Who needs a dosimeter?
Radiation workers who operate x-ray machines, flouroscopy units, certain unsealed and sealed radioisotopes or are exposed to other sources of gamma or high energy beta radiation are generally required to wear one or more dosimeters.
The following table provides general badging guidelines for those who handle radiation sources or equipment. If you meet the following criteria and do not have a badge, please contact the Radiation Safety Office at 713-500-5840.
Dosimetry Requirements UTH
No badge is required if you use:
- 3 H, 14 C, 33 P, 35 S, 125 I
A Badge is required if you use or work with:
- 32 P or 36 Cl > 10 mCi per protocol
- 86 Rb, 22 Na, 51 Cr, 131 I >5 mCi per protocol
- X-ray or Fluoroscopy
- PET Imaging / Cyclotron Facility
- Environmental Health and Safety
How do I get a dosimeter?
New personnel working with radiation sources or radiation producing devices must complete and RS-3 Form for Dosimetry during the Basic Radiation Safety training class . Once Radiation Safety reviews the form, a dosimeter will be issued if needed.
Do I need a dosimeter if I am pregnant?
Current occupational radiation control rules impose a special dose limit specifically for the unborn child (embryo/fetus) of any radiation worker who formally declares her pregnancy.
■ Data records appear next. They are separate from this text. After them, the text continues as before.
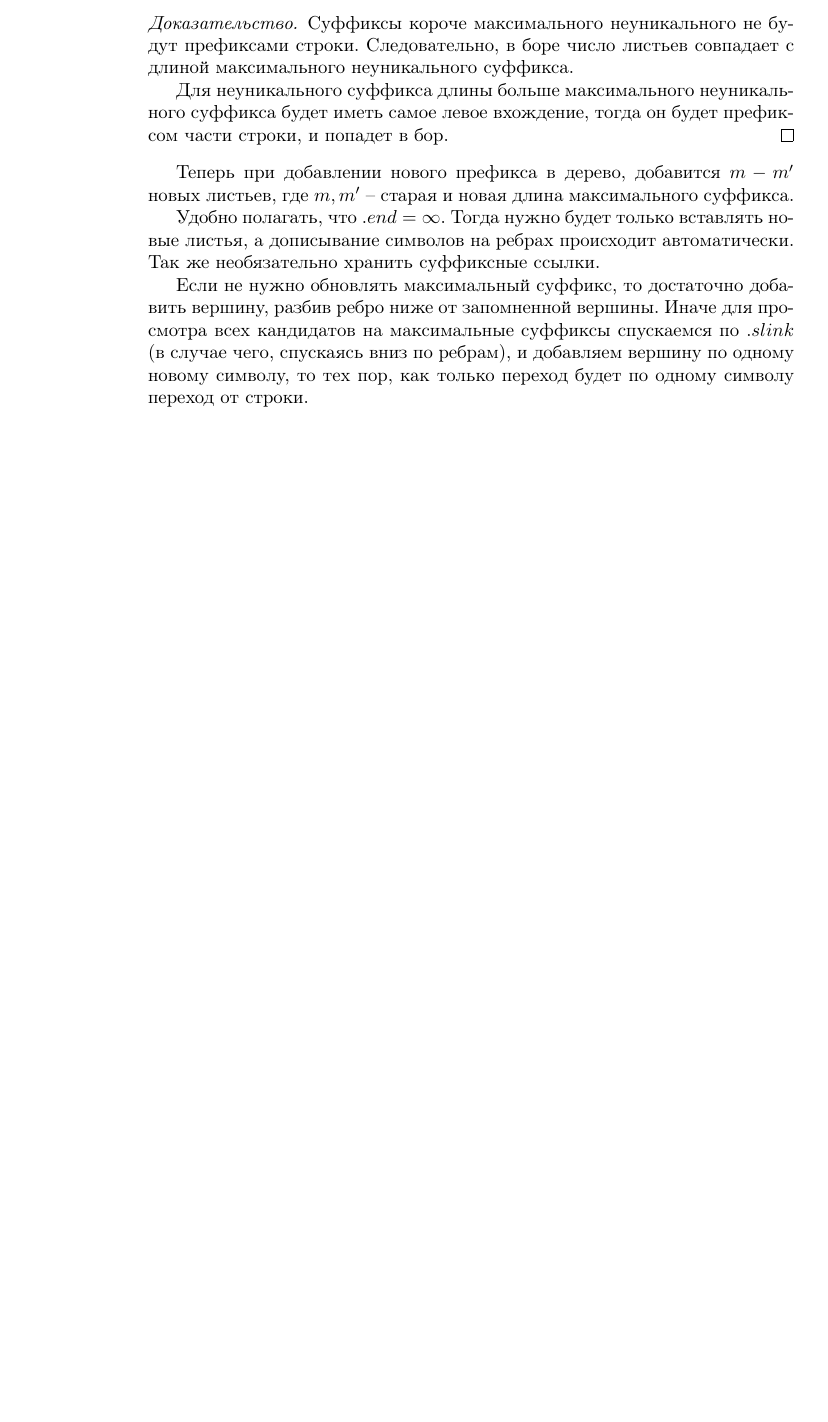
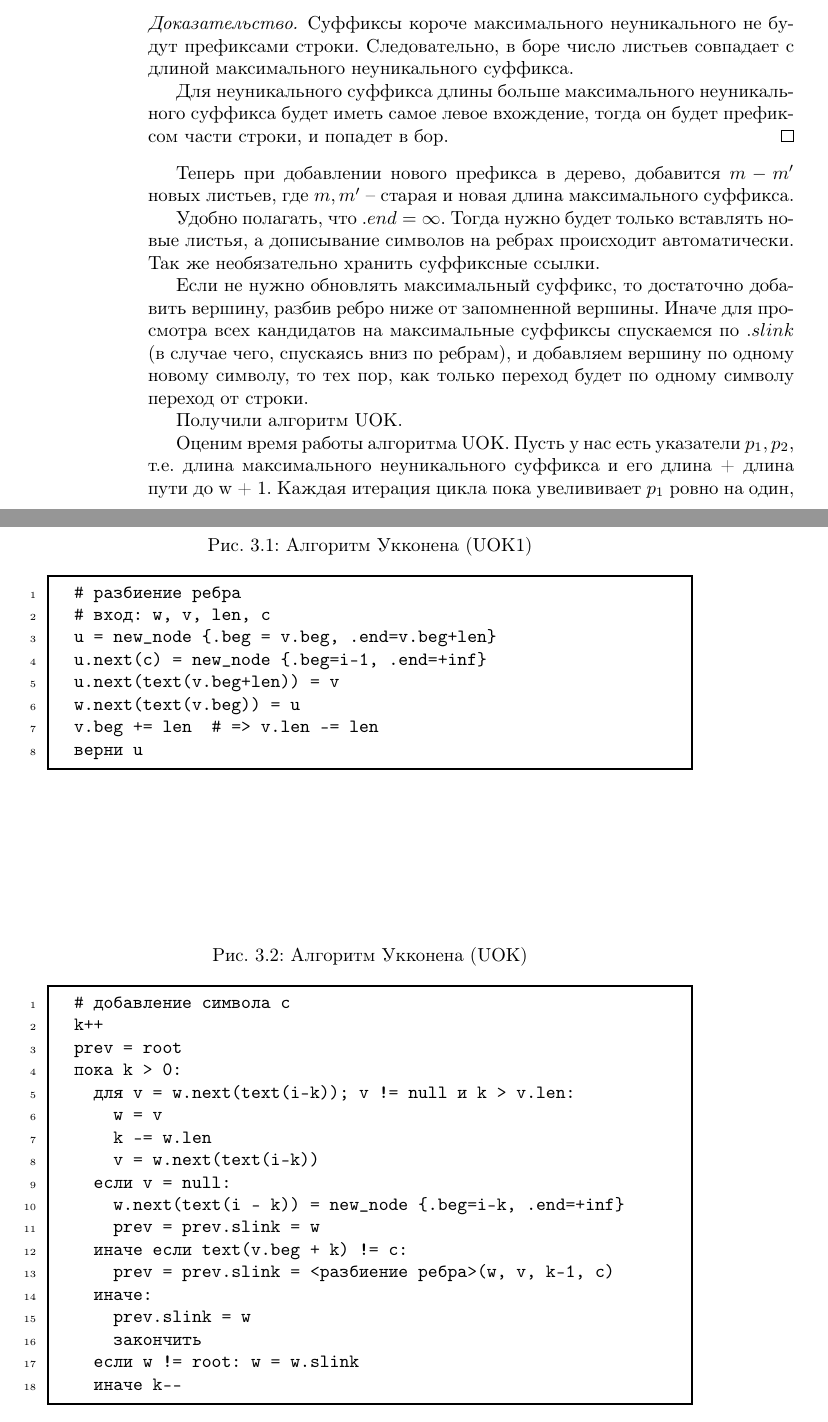
Before and after one commit to glinskikhg/marvellous-handwriting, a LaTeX book (Строковые_алгоритмы.tex): part of page 18 of 18 before the commit and two parts of pages 18 and 19 of 20 after it, the two joined at a grey line, cut so that both start at the same text, the shorter picture padded with empty space. Compiled offline with pdfLaTeX.

Commit message:
Add 10 lecture.

```diff
--- a/Строковые_алгоритмы.tex
+++ b/Строковые_алгоритмы.tex
@@ -657,3 +657,44 @@ $$\sum k_i < \sum (m - m' + 4) = 4|\textm| + m_|\textm| \le O(|\textm|).$$
 ребрам), и добавляем вершину по одному новому символу, то тех пор, как только
 переход будет по одному символу переход от строки.
 
+Получили алгоритм $\operatorname{UOK}$.
+
+\begin{figurem}[Алгоритм Укконена (UOK1)]
+\begin{verbm}
+  # разбиение ребра
+  # вход: w, v, len, c
+  u = new_node {.beg = v.beg, .end=v.beg+len}
+  u.next(c) = new_node {.beg=i-1, .end=+inf}
+  u.next(text(v.beg+len)) = v
+  w.next(text(v.beg)) = u
+  v.beg += len  # => v.len -= len
+  верни u
+\end{verbm}
+\end{figurem}
+
+\begin{figurem}[Алгоритм Укконена (UOK)]
+\begin{verbm}
+  # добавление символа с
+  k++
+  prev = root
+  пока k > 0:
+    для v = w.next(text(i-k)); v != null и k > v.len:
+      w = v
+      k -= w.len
+      v = w.next(text(i-k))
+    если v = null:
+      w.next(text(i - k)) = new_node {.beg=i-k, .end=+inf}
+      prev = prev.slink = w
+    иначе если text(v.beg + k) != c:
+      prev = prev.slink = <разбиение ребра>(w, v, k-1, c)
+    иначе:
+      prev.slink = w
+      закончить
+    если w != root: w = w.slink
+    иначе k--
+\end{verbm}
+\end{figurem}
+
+Оценим время работы алгоритма UOK. Пусть у нас есть указатели $p_1, p_2$, т.е.
+длина максимального неуникального суффикса и его длина + длина пути до w + 1.
+Каждая итерация цикла пока увелививает $p_1$ ровно на один, а $p_2$ на каждой
```
Also changed, not shown: Строковые_алгоритмы.pdf, Строковые_алгоритмы.tex (16 more changed lines).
This dose limit is 500 mR during the entire pregnancy. Normally the dose limit for a non-pregnant radiation worker is 5000 mrem per year. A pregnant radiation worker is not required to declare her pregnancy. However, in order for the Radiation Safety Division implement any control measures or dosimetry for monitoring, the pregnancy must be declared in writing to the Radiation Safety Division. Dosimetry is not always necessary for a pregnant radiation worker. If you have any questions or comments, please don't hesitate to contact our office at 713-500-5840.
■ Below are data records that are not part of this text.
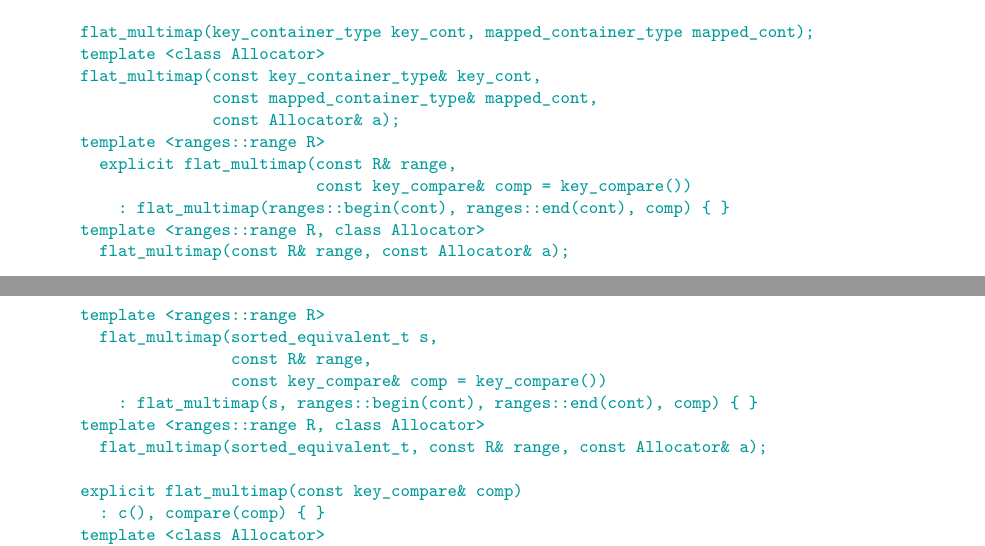
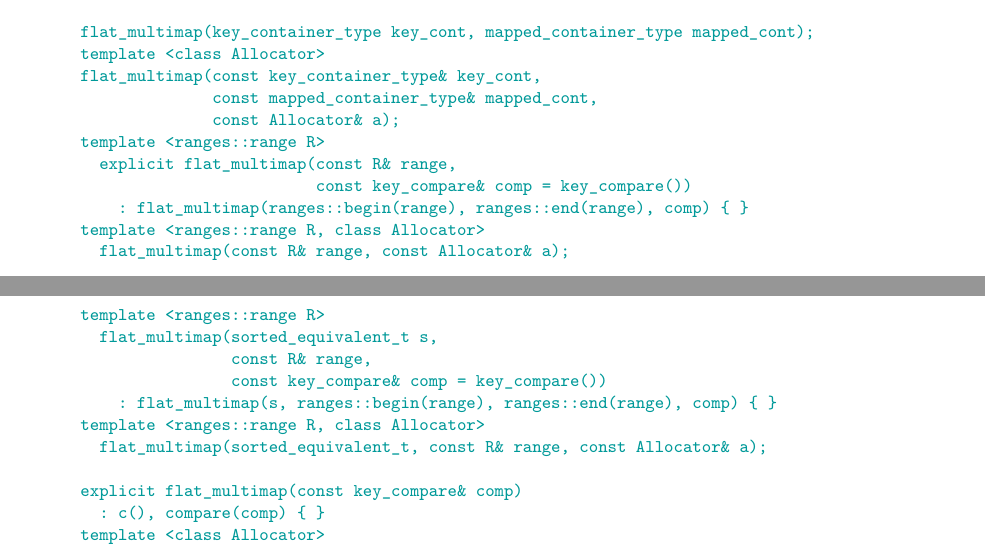
Before and after one commit to tzlaine/flat_map, a LaTeX book (paper/paper.tex, which reads paper/containers-lib.tex): two parts of pages 18 and 19 of 25, joined at a grey line, cut so that both start at the same text. Compiled offline with pdfLaTeX.

Commit message:
Correct param name for previous class Container -> ranges::range R change.

```diff
--- a/paper/containers-lib.tex
+++ b/paper/containers-lib.tex
@@ -1133,7 +1133,7 @@ namespace std {
     template <ranges::range R>
       explicit flat_multimap(const R& range,
                              const key_compare& comp = key_compare())
-        : flat_multimap(ranges::begin(cont), ranges::end(cont), comp) { }
+        : flat_multimap(ranges::begin(range), ranges::end(range), comp) { }
     template <ranges::range R, class Allocator>
       flat_multimap(const R& range, const Allocator& a);
 
@@ -1146,7 +1146,7 @@ namespace std {
       flat_multimap(sorted_equivalent_t s,
                     const R& range,
                     const key_compare& comp = key_compare())
-        : flat_multimap(s, ranges::begin(cont), ranges::end(cont), comp) { }
+        : flat_multimap(s, ranges::begin(range), ranges::end(range), comp) { }
     template <ranges::range R, class Allocator>
       flat_multimap(sorted_equivalent_t, const R& range, const Allocator& a);
 
```
Also changed, not shown: paper/containers-lib.tex (4 more changed lines).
How do I wear my ring dosimeter?
The ring badge should be worn on a finger with the label (white plate) facing the radiation source, i.e. toward the palm of the hand where the highest exposure occurs. Protect the ring badge from contamination by wearing it inside a glove. Check the badge as part of your routine survey for personal contamination. Ring badges are available in small, medium and large sizes; if your ring doesn't fit, please let us know.
When your ring badge is not being worn, keep it in a location protected from radiation and heat.
( Picture courtesy of landauerinc. c om )
How do I wear my whole body dosimeter?
Radiation workers who are issued whole body badges should wear them on their collar, mid-torso or waist with the label facing out. The intent is to wear the badge is the area most likely to receive exposure.
When your whole body badge is not being worn, keep it in a location protected from radiation and heat.
When do I return my dosimeter?
Dosimeters are issued for two categories, monthly and quarterly. The wear dates are printed on the front of the badge, under your name, as a reminder of when to wear them. Once the wear period ends, please remove the badge, keep the grey holder, and return the badge to Radiation Safety. If you are expecting dosimeters and you do not receive by the third working day of the month, please call the Radiation Safety Division for further details.
At the end of the month or quarter, dosimeters must be returned to Radiation Safety as promptly as possible to expedite the processing. All badges are processed according to the National Volunteer Laboratory Accreditation Program accrediting agency.
What do the results of the dosimeter mean?
The primary occupational whole body dose limit is 5,000 millirems per year, effective dose equivalent. The dose limit to the extremities (hands, fingers etc.) is 50,000 millirems per year.
How do I terminate a dosimeter?
When a Radiation worker leaves the University or changes work locations, please notify the Radiation Safety Division to update the records